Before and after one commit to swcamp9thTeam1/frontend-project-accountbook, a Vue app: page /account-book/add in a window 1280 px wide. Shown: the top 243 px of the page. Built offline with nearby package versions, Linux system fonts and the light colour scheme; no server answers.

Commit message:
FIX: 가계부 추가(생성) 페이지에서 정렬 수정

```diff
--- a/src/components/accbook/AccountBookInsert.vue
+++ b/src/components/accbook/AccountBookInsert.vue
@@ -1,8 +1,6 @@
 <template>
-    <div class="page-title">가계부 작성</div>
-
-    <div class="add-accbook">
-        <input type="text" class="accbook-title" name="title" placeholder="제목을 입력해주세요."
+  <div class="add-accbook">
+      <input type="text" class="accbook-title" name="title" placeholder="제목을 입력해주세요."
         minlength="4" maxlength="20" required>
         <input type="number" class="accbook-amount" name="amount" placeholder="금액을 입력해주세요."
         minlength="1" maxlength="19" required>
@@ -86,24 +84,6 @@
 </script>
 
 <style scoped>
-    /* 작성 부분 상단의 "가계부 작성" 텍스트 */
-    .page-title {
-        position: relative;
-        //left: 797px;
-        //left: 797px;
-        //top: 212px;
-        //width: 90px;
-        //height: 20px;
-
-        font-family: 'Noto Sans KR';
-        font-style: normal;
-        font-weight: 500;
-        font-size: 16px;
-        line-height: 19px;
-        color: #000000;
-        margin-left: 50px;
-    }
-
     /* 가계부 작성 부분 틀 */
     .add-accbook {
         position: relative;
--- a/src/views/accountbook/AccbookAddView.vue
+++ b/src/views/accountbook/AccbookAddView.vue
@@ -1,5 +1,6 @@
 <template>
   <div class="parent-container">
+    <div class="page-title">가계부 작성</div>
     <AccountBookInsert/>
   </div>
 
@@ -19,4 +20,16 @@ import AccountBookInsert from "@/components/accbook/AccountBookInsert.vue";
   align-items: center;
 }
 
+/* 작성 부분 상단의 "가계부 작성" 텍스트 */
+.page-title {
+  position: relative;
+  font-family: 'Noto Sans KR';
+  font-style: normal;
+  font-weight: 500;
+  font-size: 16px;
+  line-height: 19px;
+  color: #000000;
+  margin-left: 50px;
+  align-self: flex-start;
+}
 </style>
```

● ● ●

Report each line in the data above that holds the word "입력해주세요" by copying it.

-        <input type="text" class="accbook-title" name="title" placeholder="제목을 입력해주세요."
+      <input type="text" class="accbook-title" name="title" placeholder="제목을 입력해주세요."
         <input type="number" class="accbook-amount" name="amount" placeholder="금액을 입력해주세요."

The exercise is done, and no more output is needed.